# YOUR GOAL
Output the whole listing below exactly, omitting the images.

# MATERIAL SUPPLIED
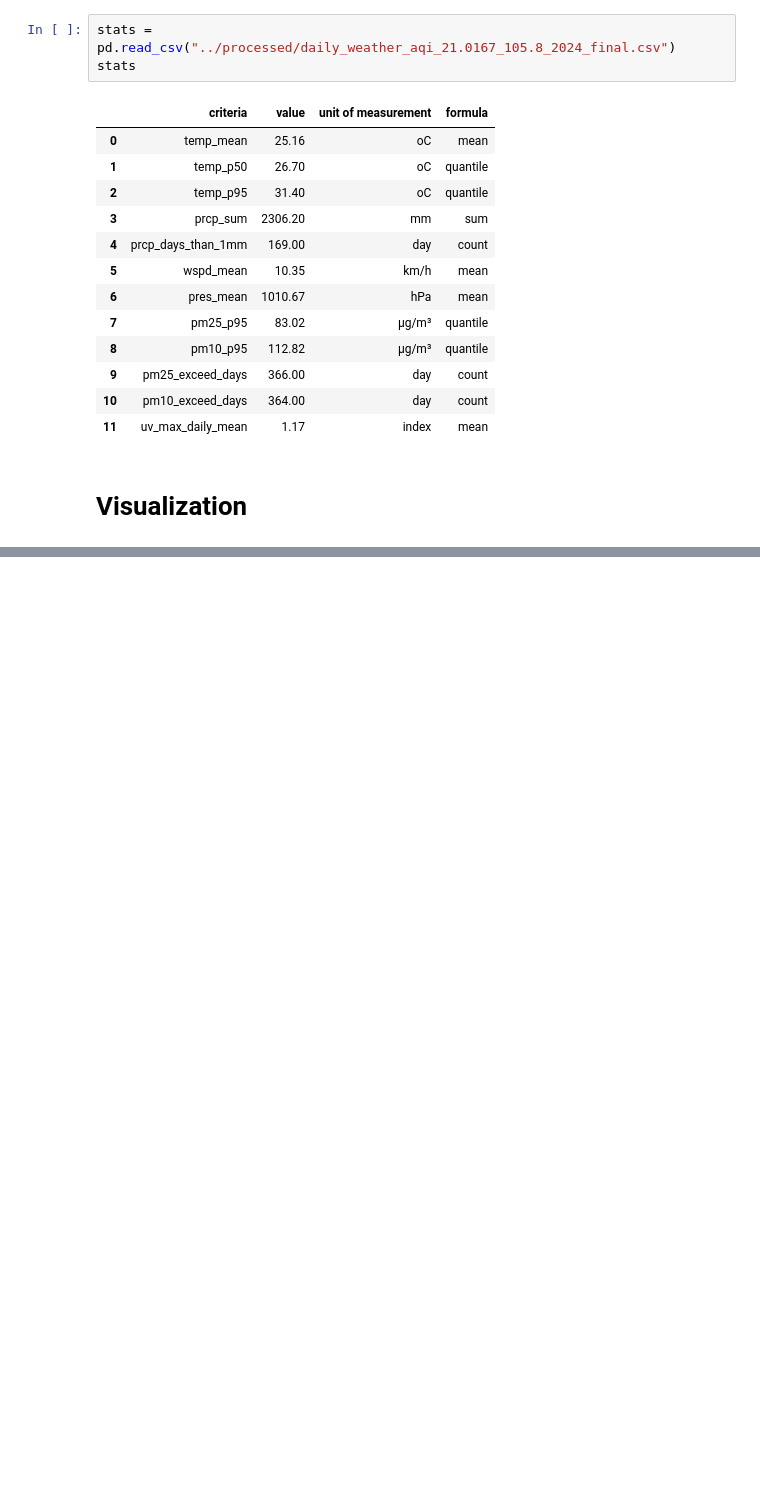
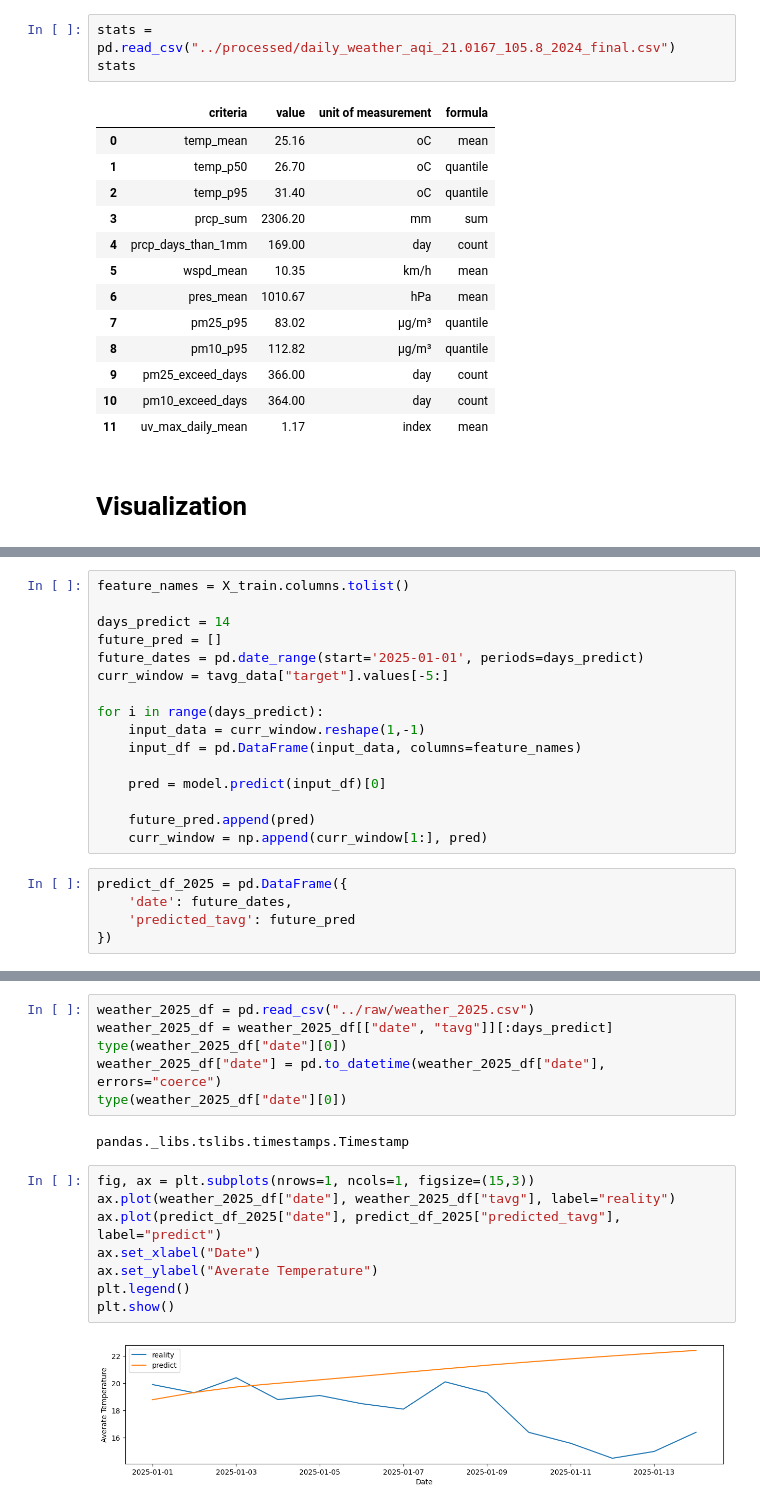
Before and after one commit to tannedjames/2526-LTXLDL-Project-AIT2006-4-3.2, a Jupyter notebook: final/src/main.ipynb, the cells around one changed output, grey strips where cells are left out. Cells and saved outputs as stored; diff of their text form; blank space fills up the shorter version.

```diff
--- a/final/src/main.ipynb
+++ b/final/src/main.ipynb
@@ -431,0 +566,21 @@ stats
+# %%
+feature_names = X_train.columns.tolist()
+
+days_predict = 14
+future_pred = []
+future_dates = pd.date_range(start='2025-01-01', periods=days_predict)
+curr_window = tavg_data["target"].values[-5:]
+
+for i in range(days_predict):
+    input_data = curr_window.reshape(1,-1)
+    input_df = pd.DataFrame(input_data, columns=feature_names)
+
+    pred = model.predict(input_df)[0]
+
+    future_pred.append(pred)
+    curr_window = np.append(curr_window[1:], pred)
+# %%
+predict_df_2025 = pd.DataFrame({
+    'date': future_dates,
+    'predicted_tavg': future_pred
+})
@@ -431,0 +605,18 @@ stats
+# %%
+weather_2025_df = pd.read_csv("../raw/weather_2025.csv")
+weather_2025_df = weather_2025_df[["date", "tavg"]][:days_predict]
+type(weather_2025_df["date"][0])
+weather_2025_df["date"] = pd.to_datetime(weather_2025_df["date"], errors="coerce")
+type(weather_2025_df["date"][0])
+# %% [output]
+pandas._libs.tslibs.timestamps.Timestamp
+# %%
+fig, ax = plt.subplots(nrows=1, ncols=1, figsize=(15,3))
+ax.plot(weather_2025_df["date"], weather_2025_df["tavg"], label="reality")
+ax.plot(predict_df_2025["date"], predict_df_2025["predicted_tavg"], label="predict")
+ax.set_xlabel("Date")
+ax.set_ylabel("Averate Temperature")
+plt.legend()
+plt.show()
+# %% [output]
+[figure, added]
```
Also changed, not shown: parts of 18 cells of this notebook, 2 other files.
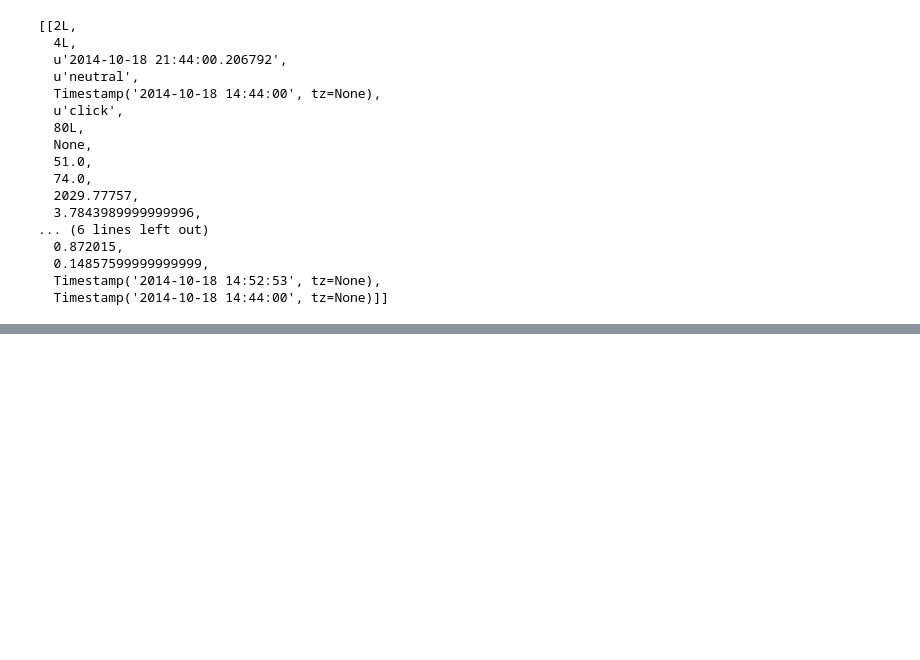
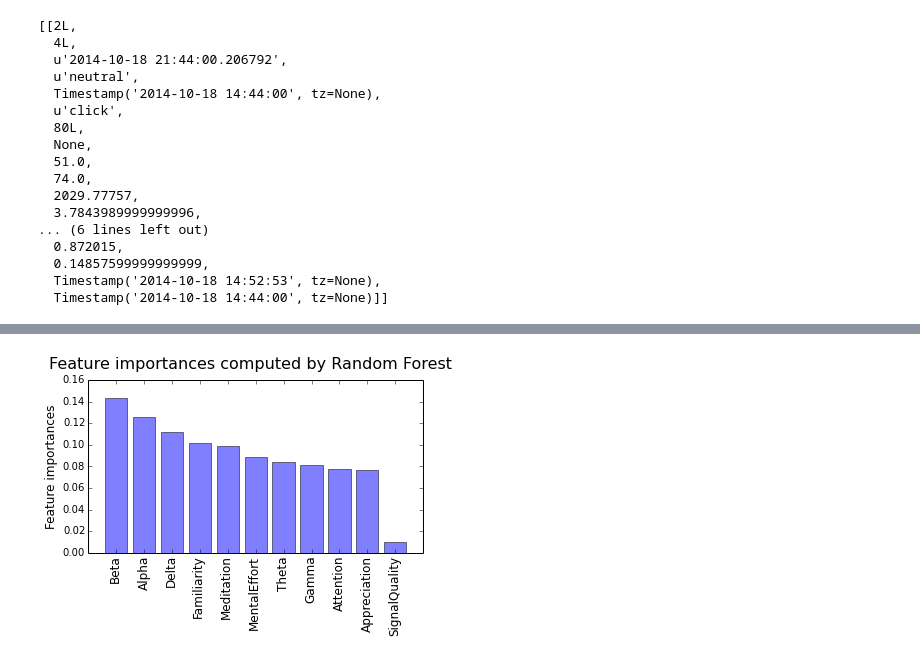
Before and after one commit to jannah/Mind-Heart-Reader, a Jupyter notebook: test_notebooks/Processing_Mindwave_Raw_to_DB.ipynb, the cells around one changed output, grey strips where cells are left out. Saved outputs shown, nothing was run; the diff lists cells and outputs as text; code cells hidden in the pictures; blank space fills up the shorter version.

```diff
--- a/test_notebooks/Processing_Mindwave_Raw_to_DB.ipynb
+++ b/test_notebooks/Processing_Mindwave_Raw_to_DB.ipynb
@@ -94,0 +128,7 @@ df3.to_csv("C:\Users\Divyakumar\Documents\GitHub\Mind-Heart-Reader\click-mindwav
+# %%
+cols = df3.columns.tolist()
+print cols
+cols = ['action']+ cols[0:3] + cols[4:]
+print cols
+df3 = df3[cols]
+df3.head()
@@ -94,0 +155,2 @@ df3.to_csv("C:\Users\Divyakumar\Documents\GitHub\Mind-Heart-Reader\click-mindwav
+# %%
+df=df3
@@ -94,0 +167,7 @@ df3.to_csv("C:\Users\Divyakumar\Documents\GitHub\Mind-Heart-Reader\click-mindwav
+# %%
+cols = ['action','user_id',  'Attention', 'Meditation', 'Familiarity', 'MentalEffort', 'Appreciation', 'SignalQuality', 'EventTagging', 'Delta', 'Theta', 'Alpha', 'Beta', 'Gamma']
+X, y = df[cols[1:]], df[cols[0]]
+# %%
+from sklearn.cross_validation import train_test_split
+X_train, X_test, y_train, y_test = train_test_split(X, y, test_size=0.2, random_state=0)
+print len(X_train),len(y_train), len(X_test),len(y_test)
@@ -94,0 +221,15 @@ df3.to_csv("C:\Users\Divyakumar\Documents\GitHub\Mind-Heart-Reader\click-mindwav
+# %%
+rfclf = RandomForestClassifier(max_features='log2', n_estimators=500, min_samples_split=1, compute_importances=True, n_jobs=-1).fit(X_train, y_train)
+rfclf.feature_importances_.shape
+numfeat = 11
+indices = np.argsort(rfclf.feature_importances_)[::-1][:numfeat]
+plt.bar(xrange(numfeat), rfclf.feature_importances_[indices], align='center', alpha=.5)
+plt.xticks(xrange(numfeat), X.columns[indices], rotation='vertical', fontsize=12)
+plt.xlim([-1, numfeat])
+plt.ylabel('Feature importances', fontsize=12)
+plt.suptitle('Feature importances computed by Random Forest', fontsize=16)
+plt.f = plt.gcf()
+plt.subplots_adjust(bottom=0.3)
+plt.show()
+# %% [output]
+[figure, added]
```
Also changed, not shown: parts of 11 cells of this notebook, 1 other file.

# SOLUTION TO THIS TASK
Before and after one commit to tannedjames/2526-LTXLDL-Project-AIT2006-4-3.2, a Jupyter notebook: final/src/main.ipynb, the cells around one changed output, grey strips where cells are left out. Cells and saved outputs as stored; diff of their text form; blank space fills up the shorter version.

```diff
--- a/final/src/main.ipynb
+++ b/final/src/main.ipynb
@@ -431,0 +566,21 @@ stats
+# %%
+feature_names = X_train.columns.tolist()
+
+days_predict = 14
+future_pred = []
+future_dates = pd.date_range(start='2025-01-01', periods=days_predict)
+curr_window = tavg_data["target"].values[-5:]
+
+for i in range(days_predict):
+    input_data = curr_window.reshape(1,-1)
+    input_df = pd.DataFrame(input_data, columns=feature_names)
+
+    pred = model.predict(input_df)[0]
+
+    future_pred.append(pred)
+    curr_window = np.append(curr_window[1:], pred)
+# %%
+predict_df_2025 = pd.DataFrame({
+    'date': future_dates,
+    'predicted_tavg': future_pred
+})
@@ -431,0 +605,18 @@ stats
+# %%
+weather_2025_df = pd.read_csv("../raw/weather_2025.csv")
+weather_2025_df = weather_2025_df[["date", "tavg"]][:days_predict]
+type(weather_2025_df["date"][0])
+weather_2025_df["date"] = pd.to_datetime(weather_2025_df["date"], errors="coerce")
+type(weather_2025_df["date"][0])
+# %% [output]
+pandas._libs.tslibs.timestamps.Timestamp
+# %%
+fig, ax = plt.subplots(nrows=1, ncols=1, figsize=(15,3))
+ax.plot(weather_2025_df["date"], weather_2025_df["tavg"], label="reality")
+ax.plot(predict_df_2025["date"], predict_df_2025["predicted_tavg"], label="predict")
+ax.set_xlabel("Date")
+ax.set_ylabel("Averate Temperature")
+plt.legend()
+plt.show()
+# %% [output]
+[figure, added]
```
Also changed, not shown: parts of 18 cells of this notebook, 2 other files.
Before and after one commit to jannah/Mind-Heart-Reader, a Jupyter notebook: test_notebooks/Processing_Mindwave_Raw_to_DB.ipynb, the cells around one changed output, grey strips where cells are left out. Saved outputs shown, nothing was run; the diff lists cells and outputs as text; code cells hidden in the pictures; blank space fills up the shorter version.

```diff
--- a/test_notebooks/Processing_Mindwave_Raw_to_DB.ipynb
+++ b/test_notebooks/Processing_Mindwave_Raw_to_DB.ipynb
@@ -94,0 +128,7 @@ df3.to_csv("C:\Users\Divyakumar\Documents\GitHub\Mind-Heart-Reader\click-mindwav
+# %%
+cols = df3.columns.tolist()
+print cols
+cols = ['action']+ cols[0:3] + cols[4:]
+print cols
+df3 = df3[cols]
+df3.head()
@@ -94,0 +155,2 @@ df3.to_csv("C:\Users\Divyakumar\Documents\GitHub\Mind-Heart-Reader\click-mindwav
+# %%
+df=df3
@@ -94,0 +167,7 @@ df3.to_csv("C:\Users\Divyakumar\Documents\GitHub\Mind-Heart-Reader\click-mindwav
+# %%
+cols = ['action','user_id',  'Attention', 'Meditation', 'Familiarity', 'MentalEffort', 'Appreciation', 'SignalQuality', 'EventTagging', 'Delta', 'Theta', 'Alpha', 'Beta', 'Gamma']
+X, y = df[cols[1:]], df[cols[0]]
+# %%
+from sklearn.cross_validation import train_test_split
+X_train, X_test, y_train, y_test = train_test_split(X, y, test_size=0.2, random_state=0)
+print len(X_train),len(y_train), len(X_test),len(y_test)
@@ -94,0 +221,15 @@ df3.to_csv("C:\Users\Divyakumar\Documents\GitHub\Mind-Heart-Reader\click-mindwav
+# %%
+rfclf = RandomForestClassifier(max_features='log2', n_estimators=500, min_samples_split=1, compute_importances=True, n_jobs=-1).fit(X_train, y_train)
+rfclf.feature_importances_.shape
+numfeat = 11
+indices = np.argsort(rfclf.feature_importances_)[::-1][:numfeat]
+plt.bar(xrange(numfeat), rfclf.feature_importances_[indices], align='center', alpha=.5)
+plt.xticks(xrange(numfeat), X.columns[indices], rotation='vertical', fontsize=12)
+plt.xlim([-1, numfeat])
+plt.ylabel('Feature importances', fontsize=12)
+plt.suptitle('Feature importances computed by Random Forest', fontsize=16)
+plt.f = plt.gcf()
+plt.subplots_adjust(bottom=0.3)
+plt.show()
+# %% [output]
+[figure, added]
```
Also changed, not shown: parts of 11 cells of this notebook, 1 other file.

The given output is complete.